file photo

file photo

Housing and finance insiders call for subsidized housing families can own, instead of rent

Advocates say increasing homeownership will strengthen the community, build intergenerational wealth

The Housing nonprofit, Homestead Community Land Trust, hosted a seminar on Sept. 22 with housing advocates from municipal government and financial institutions who advocated for a greater focus on increasing home ownership in communities in King County.

Mark Santos-Johnson, the community development & housing manager for the City of Renton, said the value of housing in King County markets is growing at rate much higher than what many working families can afford, risking the displacement of folks in these communities, particularly for low income demographics and people of color.

“People that work in the community should be able to afford to live there.” Santos-Johnson said.
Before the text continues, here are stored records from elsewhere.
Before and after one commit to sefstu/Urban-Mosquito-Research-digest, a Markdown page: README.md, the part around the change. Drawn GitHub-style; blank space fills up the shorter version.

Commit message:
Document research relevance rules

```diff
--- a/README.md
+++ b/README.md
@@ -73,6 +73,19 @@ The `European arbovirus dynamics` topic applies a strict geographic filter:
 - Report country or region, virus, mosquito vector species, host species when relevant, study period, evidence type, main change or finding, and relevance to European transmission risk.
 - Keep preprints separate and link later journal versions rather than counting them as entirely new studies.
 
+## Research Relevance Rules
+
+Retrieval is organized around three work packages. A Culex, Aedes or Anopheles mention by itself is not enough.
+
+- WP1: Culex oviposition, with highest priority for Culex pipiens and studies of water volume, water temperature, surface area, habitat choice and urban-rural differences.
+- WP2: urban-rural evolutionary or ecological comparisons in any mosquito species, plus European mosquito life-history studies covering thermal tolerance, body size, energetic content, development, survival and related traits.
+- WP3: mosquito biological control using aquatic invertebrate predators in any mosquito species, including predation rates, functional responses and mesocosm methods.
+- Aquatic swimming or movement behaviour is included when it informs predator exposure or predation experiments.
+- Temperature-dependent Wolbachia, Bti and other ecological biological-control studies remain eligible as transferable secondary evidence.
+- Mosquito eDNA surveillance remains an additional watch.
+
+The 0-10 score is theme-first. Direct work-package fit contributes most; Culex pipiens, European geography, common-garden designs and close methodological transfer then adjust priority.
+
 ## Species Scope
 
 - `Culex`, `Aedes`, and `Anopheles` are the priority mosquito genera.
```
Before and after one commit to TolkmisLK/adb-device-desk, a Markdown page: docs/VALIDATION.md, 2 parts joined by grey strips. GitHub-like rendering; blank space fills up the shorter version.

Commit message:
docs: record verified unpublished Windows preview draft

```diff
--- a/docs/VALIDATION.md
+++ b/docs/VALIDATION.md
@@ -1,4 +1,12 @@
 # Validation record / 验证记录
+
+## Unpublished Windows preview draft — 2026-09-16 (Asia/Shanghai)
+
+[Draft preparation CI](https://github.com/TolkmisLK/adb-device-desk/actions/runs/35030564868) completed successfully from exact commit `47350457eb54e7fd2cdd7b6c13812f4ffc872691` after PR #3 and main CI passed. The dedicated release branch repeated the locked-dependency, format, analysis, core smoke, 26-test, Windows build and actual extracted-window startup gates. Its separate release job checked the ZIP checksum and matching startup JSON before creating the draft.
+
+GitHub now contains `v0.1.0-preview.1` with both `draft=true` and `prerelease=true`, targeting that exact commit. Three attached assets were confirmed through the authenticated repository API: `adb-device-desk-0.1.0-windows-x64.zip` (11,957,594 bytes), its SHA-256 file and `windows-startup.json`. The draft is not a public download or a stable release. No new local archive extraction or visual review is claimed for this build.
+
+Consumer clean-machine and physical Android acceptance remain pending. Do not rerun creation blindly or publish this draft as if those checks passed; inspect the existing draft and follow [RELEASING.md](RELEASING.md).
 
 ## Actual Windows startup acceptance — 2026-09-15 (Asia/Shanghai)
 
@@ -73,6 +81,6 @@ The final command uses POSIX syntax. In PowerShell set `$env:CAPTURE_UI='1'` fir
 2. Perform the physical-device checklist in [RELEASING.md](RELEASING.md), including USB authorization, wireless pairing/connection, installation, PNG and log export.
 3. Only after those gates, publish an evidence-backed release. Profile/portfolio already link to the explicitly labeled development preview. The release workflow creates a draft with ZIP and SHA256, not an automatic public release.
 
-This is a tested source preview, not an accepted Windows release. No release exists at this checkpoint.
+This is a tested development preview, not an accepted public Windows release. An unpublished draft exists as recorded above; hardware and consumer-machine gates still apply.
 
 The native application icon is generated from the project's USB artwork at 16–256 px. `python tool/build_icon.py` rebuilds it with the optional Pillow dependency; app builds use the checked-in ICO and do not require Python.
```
A strategy commonly taken by local governments is to subsidize the development of affordable rental housing. Santos-Johnson said this method is problematic because it leaves certain individuals and families to only aspire to be lifetime tenets instead of homeowners. He said homeownership is important because it helps build wealth and economic mobility, especially for BIPOC communities.

Corporate Responsibility Specialist at JPMorgan Chase’s Office of Nonprofit Engagement, Carla Strickland, said homeownership is good for the entire economy. She said homeownership is “crucial” in building the strength and stability of a community, and allows for the accrual of intergenerational wealth.

President and Chief Executive Officer of Verity Credit Union, Tonita Webb, said homeownership in general is heading in the wrong direction thanks to a housing market that has priced out many lower-income homebuyers. She said after decades of policies and financial practices that were decided to exclude certain communities and demographics from homeownership, many BIPOC community members do not see owning a home as something they could feasibly achieve.

Webb said equity, in this case, requires a “breaking of the system” and the policies that created the market we are currently in. She said financial institutions need to change how they view risk and to “stop calling communities risky” and to instead begin investing in them.

During the seminar, all three of the industry insiders advocated for increased partnership between public and private agencies in order to provide subsidized housing for families to own, rather than to rent.


Talk to us

Please share your story tips by emailing editor@kentreporter.com.

To share your opinion for publication, submit a letter through our website https://www.kentreporter.com/submit-letter/. Include your name, address and daytime phone number. (We’ll only publish your name and hometown.) Please keep letters to 300 words or less.

More in News

Sixty students in the Kent School District have been diagnosed with COVID-19 since Oct. 1, including six at Kent-Meridian High School. COURTESY PHOTO, Kent School District
Kent School District reports 60 COVID-19 student cases so far in October

First released report with student, staff cases at each school

t
Kent City Council adds $500,000 for sidewalks to 2022 budget

Also favors $200,000 to pay homeless people to remove graffiti

Stock photo
Kent man killed by train while standing on tracks

Oct. 20 near the 700 block of First Avenue North in Kent

t
Enrollment drops again in Kent School District

A decrease of 1,304 students this year compared to September 2020

Geographic dispersion of Washington State Patrol commissioned personnel who lost their jobs Oct. 18. (Washington State Patrol)
Rather than get vaccine, nearly 1,900 state workers lose jobs

Exactly how many people will be out of work for ignoring Gov.… Continue reading

t
SeaTac girl faces additional hit-and-run charges

Same driver who reportedly killed Maple Valley jogger also injured man in Des Moines

King County Courthouse adjacent to City Hall Park (courtesy of City of Seattle)
County council votes to take dangerous park out of Seattle’s hands

City Hall Park, next to the courthouse in downtown Seattle, has had multiple reports of crime.

Most Read